EXERCISE DIRECTIONS: All of the records must be repeated exactly as they read.

--- START ---

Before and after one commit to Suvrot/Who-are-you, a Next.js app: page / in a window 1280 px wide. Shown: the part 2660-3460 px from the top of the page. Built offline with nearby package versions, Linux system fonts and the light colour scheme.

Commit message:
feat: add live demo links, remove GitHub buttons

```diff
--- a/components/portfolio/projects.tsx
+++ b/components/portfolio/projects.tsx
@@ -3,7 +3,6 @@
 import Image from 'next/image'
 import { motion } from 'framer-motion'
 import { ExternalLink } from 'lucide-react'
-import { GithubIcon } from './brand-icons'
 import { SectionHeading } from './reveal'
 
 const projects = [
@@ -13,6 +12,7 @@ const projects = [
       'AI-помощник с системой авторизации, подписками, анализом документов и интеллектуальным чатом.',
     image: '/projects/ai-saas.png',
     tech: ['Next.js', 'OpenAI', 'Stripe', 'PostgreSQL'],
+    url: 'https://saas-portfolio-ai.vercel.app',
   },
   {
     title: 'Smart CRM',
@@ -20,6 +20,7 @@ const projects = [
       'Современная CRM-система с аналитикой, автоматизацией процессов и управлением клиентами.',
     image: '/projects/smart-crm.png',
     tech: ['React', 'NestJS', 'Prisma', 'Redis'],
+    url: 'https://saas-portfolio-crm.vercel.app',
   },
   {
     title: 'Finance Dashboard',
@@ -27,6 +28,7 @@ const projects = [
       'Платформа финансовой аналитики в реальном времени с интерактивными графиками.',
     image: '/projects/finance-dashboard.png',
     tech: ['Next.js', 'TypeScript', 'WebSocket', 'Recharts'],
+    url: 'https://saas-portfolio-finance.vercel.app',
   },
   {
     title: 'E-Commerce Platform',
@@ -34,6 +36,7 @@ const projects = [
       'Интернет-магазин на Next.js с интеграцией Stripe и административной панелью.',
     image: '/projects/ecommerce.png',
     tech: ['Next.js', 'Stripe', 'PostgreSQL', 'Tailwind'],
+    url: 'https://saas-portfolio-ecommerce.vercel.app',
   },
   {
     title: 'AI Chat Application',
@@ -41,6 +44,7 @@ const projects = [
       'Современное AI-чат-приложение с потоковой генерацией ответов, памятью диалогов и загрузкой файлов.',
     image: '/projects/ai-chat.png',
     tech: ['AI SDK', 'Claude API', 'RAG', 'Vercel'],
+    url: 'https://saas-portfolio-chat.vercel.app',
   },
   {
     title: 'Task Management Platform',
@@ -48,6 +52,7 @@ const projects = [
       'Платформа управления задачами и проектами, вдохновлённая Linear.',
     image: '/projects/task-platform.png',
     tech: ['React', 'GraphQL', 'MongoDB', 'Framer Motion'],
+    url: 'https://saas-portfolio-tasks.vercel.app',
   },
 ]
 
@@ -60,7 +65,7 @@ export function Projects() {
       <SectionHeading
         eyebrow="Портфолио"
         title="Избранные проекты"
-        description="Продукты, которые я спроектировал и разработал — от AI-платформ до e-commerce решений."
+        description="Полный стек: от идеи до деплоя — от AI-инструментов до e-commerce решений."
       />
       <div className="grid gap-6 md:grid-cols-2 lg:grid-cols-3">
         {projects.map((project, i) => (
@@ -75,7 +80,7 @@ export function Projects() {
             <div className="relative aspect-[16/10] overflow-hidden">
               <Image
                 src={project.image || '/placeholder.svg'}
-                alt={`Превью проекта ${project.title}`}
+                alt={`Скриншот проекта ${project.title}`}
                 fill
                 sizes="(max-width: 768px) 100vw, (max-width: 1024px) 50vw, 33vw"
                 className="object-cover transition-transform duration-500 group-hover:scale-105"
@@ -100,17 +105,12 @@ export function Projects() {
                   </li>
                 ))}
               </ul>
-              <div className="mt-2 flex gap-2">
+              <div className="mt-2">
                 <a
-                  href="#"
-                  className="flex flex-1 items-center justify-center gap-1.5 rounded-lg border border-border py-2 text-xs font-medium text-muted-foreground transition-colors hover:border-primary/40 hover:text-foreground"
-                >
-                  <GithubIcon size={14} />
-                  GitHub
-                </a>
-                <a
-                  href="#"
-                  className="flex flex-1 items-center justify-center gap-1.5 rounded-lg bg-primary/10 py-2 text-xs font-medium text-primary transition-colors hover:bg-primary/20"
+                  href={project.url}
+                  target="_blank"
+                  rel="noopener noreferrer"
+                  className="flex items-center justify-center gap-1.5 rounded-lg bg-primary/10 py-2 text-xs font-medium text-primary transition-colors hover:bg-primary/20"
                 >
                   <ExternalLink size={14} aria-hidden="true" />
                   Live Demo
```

--- END ---

TASK RESPONSE:
Before and after one commit to Suvrot/Who-are-you, a Next.js app: page / in a window 1280 px wide. Shown: the part 2660-3460 px from the top of the page. Built offline with nearby package versions, Linux system fonts and the light colour scheme.

Commit message:
feat: add live demo links, remove GitHub buttons

```diff
--- a/components/portfolio/projects.tsx
+++ b/components/portfolio/projects.tsx
@@ -3,7 +3,6 @@
 import Image from 'next/image'
 import { motion } from 'framer-motion'
 import { ExternalLink } from 'lucide-react'
-import { GithubIcon } from './brand-icons'
 import { SectionHeading } from './reveal'
 
 const projects = [
@@ -13,6 +12,7 @@ const projects = [
       'AI-помощник с системой авторизации, подписками, анализом документов и интеллектуальным чатом.',
     image: '/projects/ai-saas.png',
     tech: ['Next.js', 'OpenAI', 'Stripe', 'PostgreSQL'],
+    url: 'https://saas-portfolio-ai.vercel.app',
   },
   {
     title: 'Smart CRM',
@@ -20,6 +20,7 @@ const projects = [
       'Современная CRM-система с аналитикой, автоматизацией процессов и управлением клиентами.',
     image: '/projects/smart-crm.png',
     tech: ['React', 'NestJS', 'Prisma', 'Redis'],
+    url: 'https://saas-portfolio-crm.vercel.app',
   },
   {
     title: 'Finance Dashboard',
@@ -27,6 +28,7 @@ const projects = [
       'Платформа финансовой аналитики в реальном времени с интерактивными графиками.',
     image: '/projects/finance-dashboard.png',
     tech: ['Next.js', 'TypeScript', 'WebSocket', 'Recharts'],
+    url: 'https://saas-portfolio-finance.vercel.app',
   },
   {
     title: 'E-Commerce Platform',
@@ -34,6 +36,7 @@ const projects = [
       'Интернет-магазин на Next.js с интеграцией Stripe и административной панелью.',
     image: '/projects/ecommerce.png',
     tech: ['Next.js', 'Stripe', 'PostgreSQL', 'Tailwind'],
+    url: 'https://saas-portfolio-ecommerce.vercel.app',
   },
   {
     title: 'AI Chat Application',
@@ -41,6 +44,7 @@ const projects = [
       'Современное AI-чат-приложение с потоковой генерацией ответов, памятью диалогов и загрузкой файлов.',
     image: '/projects/ai-chat.png',
     tech: ['AI SDK', 'Claude API', 'RAG', 'Vercel'],
+    url: 'https://saas-portfolio-chat.vercel.app',
   },
   {
     title: 'Task Management Platform',
@@ -48,6 +52,7 @@ const projects = [
       'Платформа управления задачами и проектами, вдохновлённая Linear.',
     image: '/projects/task-platform.png',
     tech: ['React', 'GraphQL', 'MongoDB', 'Framer Motion'],
+    url: 'https://saas-portfolio-tasks.vercel.app',
   },
 ]
 
@@ -60,7 +65,7 @@ export function Projects() {
       <SectionHeading
         eyebrow="Портфолио"
         title="Избранные проекты"
-        description="Продукты, которые я спроектировал и разработал — от AI-платформ до e-commerce решений."
+        description="Полный стек: от идеи до деплоя — от AI-инструментов до e-commerce решений."
       />
       <div className="grid gap-6 md:grid-cols-2 lg:grid-cols-3">
         {projects.map((project, i) => (
@@ -75,7 +80,7 @@ export function Projects() {
             <div className="relative aspect-[16/10] overflow-hidden">
               <Image
                 src={project.image || '/placeholder.svg'}
-                alt={`Превью проекта ${project.title}`}
+                alt={`Скриншот проекта ${project.title}`}
                 fill
                 sizes="(max-width: 768px) 100vw, (max-width: 1024px) 50vw, 33vw"
                 className="object-cover transition-transform duration-500 group-hover:scale-105"
@@ -100,17 +105,12 @@ export function Projects() {
                   </li>
                 ))}
               </ul>
-              <div className="mt-2 flex gap-2">
+              <div className="mt-2">
                 <a
-                  href="#"
-                  className="flex flex-1 items-center justify-center gap-1.5 rounded-lg border border-border py-2 text-xs font-medium text-muted-foreground transition-colors hover:border-primary/40 hover:text-foreground"
-                >
-                  <GithubIcon size={14} />
-                  GitHub
-                </a>
-                <a
-                  href="#"
-                  className="flex flex-1 items-center justify-center gap-1.5 rounded-lg bg-primary/10 py-2 text-xs font-medium text-primary transition-colors hover:bg-primary/20"
+                  href={project.url}
+                  target="_blank"
+                  rel="noopener noreferrer"
+                  className="flex items-center justify-center gap-1.5 rounded-lg bg-primary/10 py-2 text-xs font-medium text-primary transition-colors hover:bg-primary/20"
                 >
                   <ExternalLink size={14} aria-hidden="true" />
                   Live Demo
```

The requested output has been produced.